Event marketing is an art that the CMA has mastered, and it has used this to grow their influence and position itself as a leader.
3. Using Advocacy to Build Influence for Your Professional Association
With multiple types of content being created every minute, the internet is flooded with messages of all types, shapes and forms. But having a cause or an advocacy is a way to cut through the noise and capture your audience’s attention.
Advocacy instills trust in the association. When an association stands for something and/or believes in something, brand reputation is strengthened.
For professional associations, it builds an image, renders credibility, and integrity.
The National Small Business Association is America’s small business advocate.
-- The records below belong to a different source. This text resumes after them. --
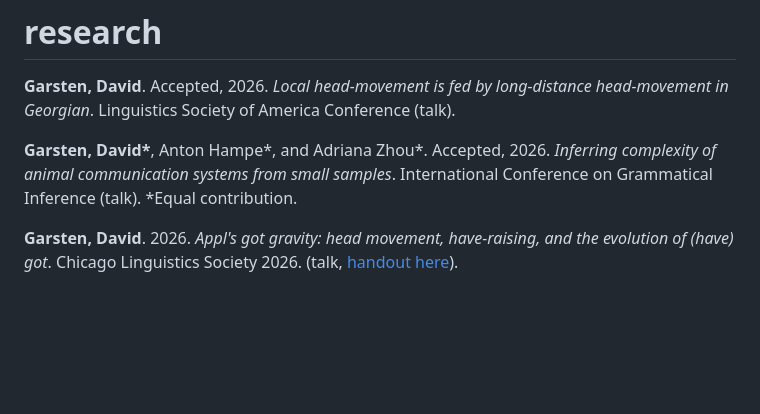
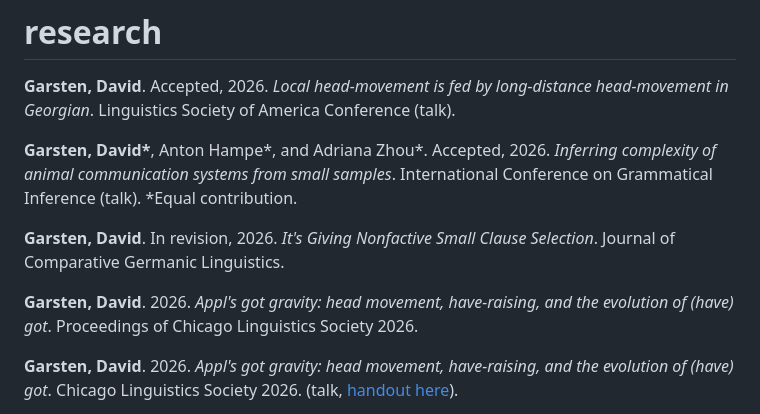
Before and after one commit to dudugan/website, a Markdown page: content/past-lives.md, the part around the change. GitHub-like rendering; blank space fills up the shorter version.

Commit message:
added jcgl and cls

```diff
--- a/content/past-lives.md
+++ b/content/past-lives.md
@@ -9,6 +9,10 @@ I've also been in some way connected to the [Tbilisi Zoo](http://www.zoo.ge/inde
 **Garsten, David**. Accepted, 2026. *Local head-movement is fed by long-distance head-movement in Georgian*. Linguistics Society of America Conference (talk).
 
 **Garsten, David\***, Anton Hampe\*, and Adriana Zhou\*. Accepted, 2026. *Inferring complexity of animal communication systems from small samples*. International Conference on Grammatical Inference (talk). \*Equal contribution.
+
+**Garsten, David**. In revision, 2026. *It's Giving Nonfactive Small Clause Selection*. Journal of Comparative Germanic Linguistics.
+
+**Garsten, David**. 2026. *Appl's got gravity: head movement, have-raising, and the evolution of (have) got*. Proceedings of Chicago Linguistics Society 2026.
 
 **Garsten, David**. 2026. *Appl's got gravity: head movement, have-raising, and the evolution of (have) got*. Chicago Linguistics Society 2026. (talk, [handout here](https://dudugan.github.io/media/documents/handout.pdf)).
 
```
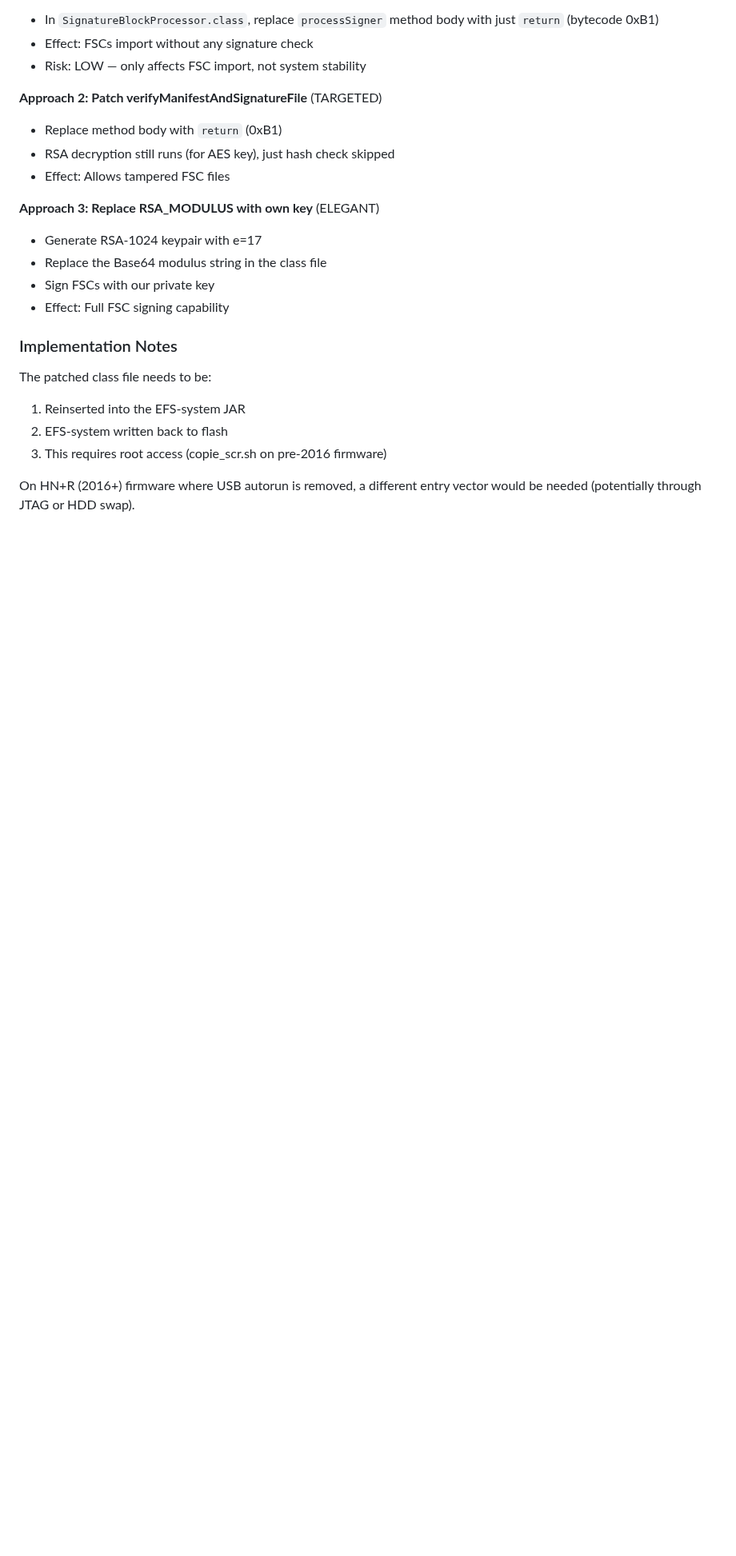
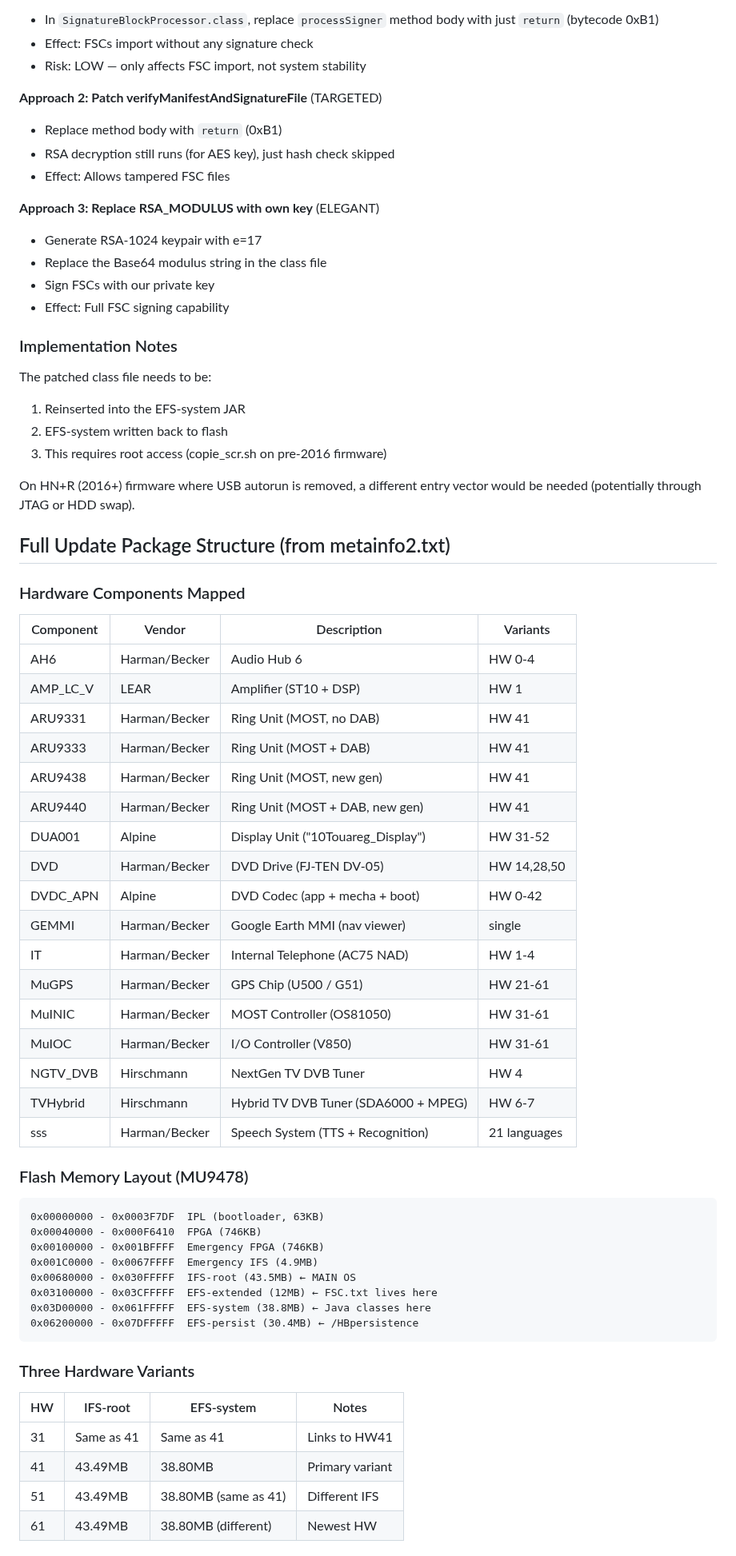
Before and after one commit to dspl1236/MMI3G-Toolkit, a Markdown page: research/RNS850_ANALYSIS.md, the part around one of its changes. Shown at 80% size. Rendered like a GitHub page; blank space fills up the shorter version.

````diff
--- a/research/RNS850_ANALYSIS.md
+++ b/research/RNS850_ANALYSIS.md
@@ -320,3 +320,50 @@ The patched class file needs to be:
 
 On HN+R (2016+) firmware where USB autorun is removed, a different
 entry vector would be needed (potentially through JTAG or HDD swap).
+
+## Full Update Package Structure (from metainfo2.txt)
+
+### Hardware Components Mapped
+
+| Component | Vendor | Description | Variants |
+|-----------|--------|-------------|----------|
+| AH6 | Harman/Becker | Audio Hub 6 | HW 0-4 |
+| AMP_LC_V | LEAR | Amplifier (ST10 + DSP) | HW 1 |
+| ARU9331 | Harman/Becker | Ring Unit (MOST, no DAB) | HW 41 |
+| ARU9333 | Harman/Becker | Ring Unit (MOST + DAB) | HW 41 |
+| ARU9438 | Harman/Becker | Ring Unit (MOST, new gen) | HW 41 |
+| ARU9440 | Harman/Becker | Ring Unit (MOST + DAB, new gen) | HW 41 |
+| DUA001 | Alpine | Display Unit ("10Touareg_Display") | HW 31-52 |
+| DVD | Harman/Becker | DVD Drive (FJ-TEN DV-05) | HW 14,28,50 |
+| DVDC_APN | Alpine | DVD Codec (app + mecha + boot) | HW 0-42 |
+| GEMMI | Harman/Becker | Google Earth MMI (nav viewer) | single |
+| IT | Harman/Becker | Internal Telephone (AC75 NAD) | HW 1-4 |
+| MuGPS | Harman/Becker | GPS Chip (U500 / G51) | HW 21-61 |
+| MuINIC | Harman/Becker | MOST Controller (OS81050) | HW 31-61 |
+| MuIOC | Harman/Becker | I/O Controller (V850) | HW 31-61 |
+| NGTV_DVB | Hirschmann | NextGen TV DVB Tuner | HW 4 |
+| TVHybrid | Hirschmann | Hybrid TV DVB Tuner (SDA6000 + MPEG) | HW 6-7 |
+| sss | Harman/Becker | Speech System (TTS + Recognition) | 21 languages |
+
+### Flash Memory Layout (MU9478)
+
+```
+0x00000000 - 0x0003F7DF  IPL (bootloader, 63KB)
+0x00040000 - 0x000F6410  FPGA (746KB)
+0x00100000 - 0x001BFFFF  Emergency FPGA (746KB)
+0x001C0000 - 0x0067FFFF  Emergency IFS (4.9MB)
+0x00680000 - 0x030FFFFF  IFS-root (43.5MB) ← MAIN OS
+0x03100000 - 0x03CFFFFF  EFS-extended (12MB) ← FSC.txt lives here
+0x03D00000 - 0x061FFFFF  EFS-system (38.8MB) ← Java classes here
+0x06200000 - 0x07DFFFFF  EFS-persist (30.4MB) ← /HBpersistence
+```
+
+### Three Hardware Variants
+
+| HW | IFS-root | EFS-system | Notes |
+|----|----------|------------|-------|
+| 31 | Same as 41 | Same as 41 | Links to HW41 |
+| 41 | 43.49MB | 38.80MB | Primary variant |
+| 51 | 43.49MB | 38.80MB (same as 41) | Different IFS |
+| 61 | 43.49MB | 38.80MB (different) | Newest HW |
+
````
Also changed, not shown: other parts of research/RNS850_ANALYSIS.md (+43 -0 lines).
With their advocacy to protect the interests of small business owners, their influence is more effective.
With 65,000 members in every state and every industry in the U.S., their advocacy has turned into expertise on small businesses.
They used advocacy to grow their organization and become a leader representing the small business community.
Professional associations do not have to own and initiate an advocacy – they can also collaborate with advocacy groups that align with their goals.
These collaborations – especially if they’re with larger advocates – allow you to tap into macro-influencers, who can be celebrities or well-known personalities who endorse your campaign.
The Produce Marketing Association, a trade organization representing companies from every segment of the global fresh produce and floral supply chain, utilized this when it launched its “Eat Brighter” campaign.
Not only did they find macro influencers to work with – they also found these influencers to be powerful allies in the shapes of former first lady Michelle Obama, and Sesame Street.
With goals aligned to promote children’s consumption of fresh fruits and vegetables as part of the commitment to the Partnership for Healthier America, PMA’s community of suppliers and retailers leveraged the strength and influence of the former first lady and the Sesame Street brand.
This led to an extremely powerful and successful collaboration.
4. Building Influence Through Content Marketing
Your association’s tone and voice need not be professional or formal all the time – break that stereotype and be relatable in your content.
If you want to be engaging while still presenting the facts and information members need to know about you, storify it.
The American Christmas Tree Association, an organization that provides Christmas tree-related data to the public, is making every day Christmas with their storyful content.
It is a real challenge for ACTA to be relevant all-year round, but it has made its Christmas-tree related content evergreen with stories that start conversations, and sharing ideas about the traditions of having real Christmas trees.
Stories about the association’s members – the Christmas tree farmers, for example – also helped start an advocacy to support them.
They also piggy-backed on National Fire Prevention Week with blog posts about fire hazard mindfulness for Christmas trees and decorations.
5. Building Quality Followers to Drive Influence
To paraphrase Uncle Ben from Spider-Man, “With great followers comes great influence.”
It’s not about the numbers, but the quality – the followers who give you earned media. Whether a well-known personality or an ordinary Joe, nobody, there is strength in those followers out there who tag you.
It’s social proof of your influence, providing you with valuable earned media.
Harness follower power to your advantage. A follower is also your influencer, their posts are your earned content.
Every earned media means earned credibility. So use that power to grow your association, to influence decisions to donate or sign up, and/or promote your advocacy.
The Canadian Mental Health Association, one of Canada’s oldest volunteer organizations championing mental health, understands the power of giving back.
For an organization that is a big recipient of support, it is also a big giver of support to its followers.
For those that promote CMHA on social, it promotes them back by reposting their posts on Instagram, or – taking it further – endorses its followers and their social media channels.
CMHA is not only making their followers feel valued, but is also reaching the followers of their followers.
Reposting earned media as repurposed content is influence amplified.
Like any other business, professional or national associations and organizations need to grow, and membership engagement is key.
As awareness grows, so does your influence – use it wisely to deliver the results your organization seeks.